Eeldrop and Appleplex – A Short Story by T S Eliot
I first studied T S Eliot when I was in primary school, namely his poetry on cats from Old Possum’s Book of Practical Cats. Much much later, while in university, came the study of The Love Song of J Alfred Prufrock, The Wasteland, and the Four Quartet. Personally, I never really took to Eliot (save for his cat poems – they’re a joy to read!), but this was mostly because I didn’t care for the dried-up philosophy that was prominant among the moderns. As indiviual pieces these poems were fun to pick apart in order to discover the layers of meaning that the poet intended. However, it wasn’t until fairly recently, when looking for something new to read for THE LOST GENERATION tour held by the Classic Circuit, that I came across the only short story ever written by T S Eliot – Eeldrop and Appleplex.
When first I read this title I thought of something fantastical, but then it struck me that that would be quite unlike Eliot. A brief reading of another person’s review had me approaching the short story rather warily when it claimed to know why it was the only short story Eliot ever wrote – simply because he didn’t know how to write one! Did I think so too? In short, yes. In long, here goes…
The story is this; two men from different fields of academics, though from the same social background, take up an apartment together in a rather seedy yet quiet section of London. An incident of a man being taken to a nearby police station triggers off a conversation that dwells on social classes and stereotypes. End of story. You can see why it doesn’t do well as a short story! I kept wondering why Eliot simply didn’t write and essay of his thoughts and ideas on social class. All he did was use the short story as a platform and he didn’t do it at all well.
The ideas are not uncommon to the times. While I have to admit that my mind was half asleep while I read this story, it did impress upon me the decadent coversations that must have thrived in drawing rooms such as Eeldrop and Appleplex’s, in the early twentieth century, with each one trying to up the other with their intellectually charged statements on anything and everthing considered a good topic for a learned gentleman to converse in.

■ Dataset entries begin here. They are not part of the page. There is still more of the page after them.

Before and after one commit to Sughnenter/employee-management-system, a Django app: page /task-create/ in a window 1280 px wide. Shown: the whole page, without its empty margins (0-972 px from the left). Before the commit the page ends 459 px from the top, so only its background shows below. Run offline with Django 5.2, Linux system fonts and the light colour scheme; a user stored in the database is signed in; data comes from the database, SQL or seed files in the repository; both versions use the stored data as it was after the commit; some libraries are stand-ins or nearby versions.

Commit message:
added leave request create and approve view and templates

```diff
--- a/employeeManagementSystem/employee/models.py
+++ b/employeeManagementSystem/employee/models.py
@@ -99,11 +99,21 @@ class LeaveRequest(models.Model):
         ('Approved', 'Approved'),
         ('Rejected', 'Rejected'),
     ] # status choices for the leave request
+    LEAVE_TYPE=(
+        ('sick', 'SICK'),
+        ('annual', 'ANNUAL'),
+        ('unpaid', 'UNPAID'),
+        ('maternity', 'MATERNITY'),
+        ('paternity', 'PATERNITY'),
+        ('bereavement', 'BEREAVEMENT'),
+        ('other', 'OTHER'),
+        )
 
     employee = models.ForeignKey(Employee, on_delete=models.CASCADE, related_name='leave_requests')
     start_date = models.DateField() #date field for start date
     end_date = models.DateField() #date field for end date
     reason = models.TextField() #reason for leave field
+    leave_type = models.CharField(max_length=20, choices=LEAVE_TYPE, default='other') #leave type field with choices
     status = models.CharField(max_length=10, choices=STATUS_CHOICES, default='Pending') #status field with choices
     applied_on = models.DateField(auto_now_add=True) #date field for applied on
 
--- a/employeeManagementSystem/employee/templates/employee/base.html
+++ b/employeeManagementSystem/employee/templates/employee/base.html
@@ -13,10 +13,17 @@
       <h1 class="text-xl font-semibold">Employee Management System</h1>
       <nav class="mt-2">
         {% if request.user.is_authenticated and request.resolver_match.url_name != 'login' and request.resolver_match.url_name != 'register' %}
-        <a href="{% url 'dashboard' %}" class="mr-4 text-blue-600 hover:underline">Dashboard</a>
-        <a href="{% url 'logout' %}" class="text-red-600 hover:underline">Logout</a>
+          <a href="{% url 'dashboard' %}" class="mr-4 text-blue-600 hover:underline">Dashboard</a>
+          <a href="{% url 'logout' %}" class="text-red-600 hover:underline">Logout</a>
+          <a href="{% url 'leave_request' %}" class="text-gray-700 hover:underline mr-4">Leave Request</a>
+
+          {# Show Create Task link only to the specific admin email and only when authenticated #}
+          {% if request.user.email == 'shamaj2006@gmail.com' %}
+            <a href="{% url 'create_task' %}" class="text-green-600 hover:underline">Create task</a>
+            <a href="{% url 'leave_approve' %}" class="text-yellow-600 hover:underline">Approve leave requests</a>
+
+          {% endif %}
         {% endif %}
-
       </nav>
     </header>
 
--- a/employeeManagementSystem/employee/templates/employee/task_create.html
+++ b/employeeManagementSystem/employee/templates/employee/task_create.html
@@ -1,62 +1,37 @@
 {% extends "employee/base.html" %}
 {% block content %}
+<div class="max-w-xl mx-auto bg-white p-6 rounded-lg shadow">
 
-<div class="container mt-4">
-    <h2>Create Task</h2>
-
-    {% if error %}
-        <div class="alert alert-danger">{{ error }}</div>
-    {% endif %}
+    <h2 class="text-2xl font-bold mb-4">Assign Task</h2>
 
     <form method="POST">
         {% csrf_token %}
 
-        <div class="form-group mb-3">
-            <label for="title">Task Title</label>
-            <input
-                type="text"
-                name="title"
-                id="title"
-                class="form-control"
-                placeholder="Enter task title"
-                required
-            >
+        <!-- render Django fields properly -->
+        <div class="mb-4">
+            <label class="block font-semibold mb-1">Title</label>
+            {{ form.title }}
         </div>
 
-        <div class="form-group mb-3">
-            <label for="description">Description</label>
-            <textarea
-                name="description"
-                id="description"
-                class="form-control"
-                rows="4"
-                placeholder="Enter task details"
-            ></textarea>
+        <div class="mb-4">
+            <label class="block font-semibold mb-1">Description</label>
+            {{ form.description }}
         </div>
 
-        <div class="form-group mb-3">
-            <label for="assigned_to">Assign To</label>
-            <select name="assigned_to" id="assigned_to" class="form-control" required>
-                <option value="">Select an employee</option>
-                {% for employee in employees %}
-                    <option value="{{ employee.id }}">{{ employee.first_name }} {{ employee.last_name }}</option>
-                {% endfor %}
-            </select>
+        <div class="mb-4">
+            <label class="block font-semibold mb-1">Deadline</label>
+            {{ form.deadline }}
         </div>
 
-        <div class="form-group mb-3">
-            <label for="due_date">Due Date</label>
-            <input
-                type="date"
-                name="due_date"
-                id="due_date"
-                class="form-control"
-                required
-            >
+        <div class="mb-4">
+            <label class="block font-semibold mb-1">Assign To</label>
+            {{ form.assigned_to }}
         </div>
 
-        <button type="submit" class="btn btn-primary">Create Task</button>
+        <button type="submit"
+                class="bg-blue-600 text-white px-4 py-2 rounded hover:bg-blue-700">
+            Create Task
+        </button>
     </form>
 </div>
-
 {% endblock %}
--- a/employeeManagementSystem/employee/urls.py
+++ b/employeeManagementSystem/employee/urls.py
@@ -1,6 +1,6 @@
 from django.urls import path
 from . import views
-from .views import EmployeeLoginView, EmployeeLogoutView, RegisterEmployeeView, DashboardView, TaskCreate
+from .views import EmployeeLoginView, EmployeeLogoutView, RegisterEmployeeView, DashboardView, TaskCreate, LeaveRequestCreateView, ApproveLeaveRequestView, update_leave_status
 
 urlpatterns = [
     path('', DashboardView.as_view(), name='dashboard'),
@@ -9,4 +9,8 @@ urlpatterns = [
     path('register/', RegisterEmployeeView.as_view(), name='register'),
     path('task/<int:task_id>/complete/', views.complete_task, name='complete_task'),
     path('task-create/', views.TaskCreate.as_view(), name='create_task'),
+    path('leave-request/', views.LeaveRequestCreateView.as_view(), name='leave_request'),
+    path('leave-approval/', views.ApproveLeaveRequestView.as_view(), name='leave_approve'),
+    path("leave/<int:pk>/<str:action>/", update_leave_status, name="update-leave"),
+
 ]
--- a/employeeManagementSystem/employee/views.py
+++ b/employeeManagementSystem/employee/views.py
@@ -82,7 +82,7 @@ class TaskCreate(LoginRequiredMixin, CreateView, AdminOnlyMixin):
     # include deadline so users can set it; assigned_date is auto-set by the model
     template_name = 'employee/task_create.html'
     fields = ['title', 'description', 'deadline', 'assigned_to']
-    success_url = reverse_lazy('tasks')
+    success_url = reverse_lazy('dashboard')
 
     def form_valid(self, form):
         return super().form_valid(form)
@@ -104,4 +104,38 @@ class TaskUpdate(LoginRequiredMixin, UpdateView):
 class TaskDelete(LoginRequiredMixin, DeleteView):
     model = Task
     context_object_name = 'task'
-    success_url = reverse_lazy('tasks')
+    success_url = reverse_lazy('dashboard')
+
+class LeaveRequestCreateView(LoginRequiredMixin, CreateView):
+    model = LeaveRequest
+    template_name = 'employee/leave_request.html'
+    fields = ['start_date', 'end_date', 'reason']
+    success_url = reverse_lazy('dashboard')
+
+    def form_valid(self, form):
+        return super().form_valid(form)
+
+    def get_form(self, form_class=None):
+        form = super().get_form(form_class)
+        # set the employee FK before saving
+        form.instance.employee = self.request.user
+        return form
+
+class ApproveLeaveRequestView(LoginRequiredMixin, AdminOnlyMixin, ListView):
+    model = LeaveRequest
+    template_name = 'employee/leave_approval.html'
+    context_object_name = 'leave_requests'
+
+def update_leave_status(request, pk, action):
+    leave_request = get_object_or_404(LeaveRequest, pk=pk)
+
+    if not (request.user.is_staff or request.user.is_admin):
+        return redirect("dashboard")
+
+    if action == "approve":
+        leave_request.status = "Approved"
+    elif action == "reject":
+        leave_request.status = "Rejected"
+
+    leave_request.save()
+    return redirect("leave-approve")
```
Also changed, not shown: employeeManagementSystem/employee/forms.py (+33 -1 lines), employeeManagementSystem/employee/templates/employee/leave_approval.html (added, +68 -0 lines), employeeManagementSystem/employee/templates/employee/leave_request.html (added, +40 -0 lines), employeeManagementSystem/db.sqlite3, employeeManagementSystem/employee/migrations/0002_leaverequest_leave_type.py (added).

I cannot recommend or not recommend this short story. If you love Eliot you mind find this something look into. If you’re not particularly a fan, you’re not really missing much. However, if you have never tried Eliot before I would suggest you read his poems on cats, and then, of course, Alfred Prufrock and The Wasteland.
An online text on Eeldrop and Appleplex can be found here.
As part of THE LOST GENERATION Classic Circuit, allow me to point you in the direction of today’s fellow-posters – Nonsuch Book (on The Beautiful and Damned by F Scott Fitzgerald) and bibliographing (on Lucy Church Amiably by Gertrude Steine) and the main event itself.
Thank you for stopping by!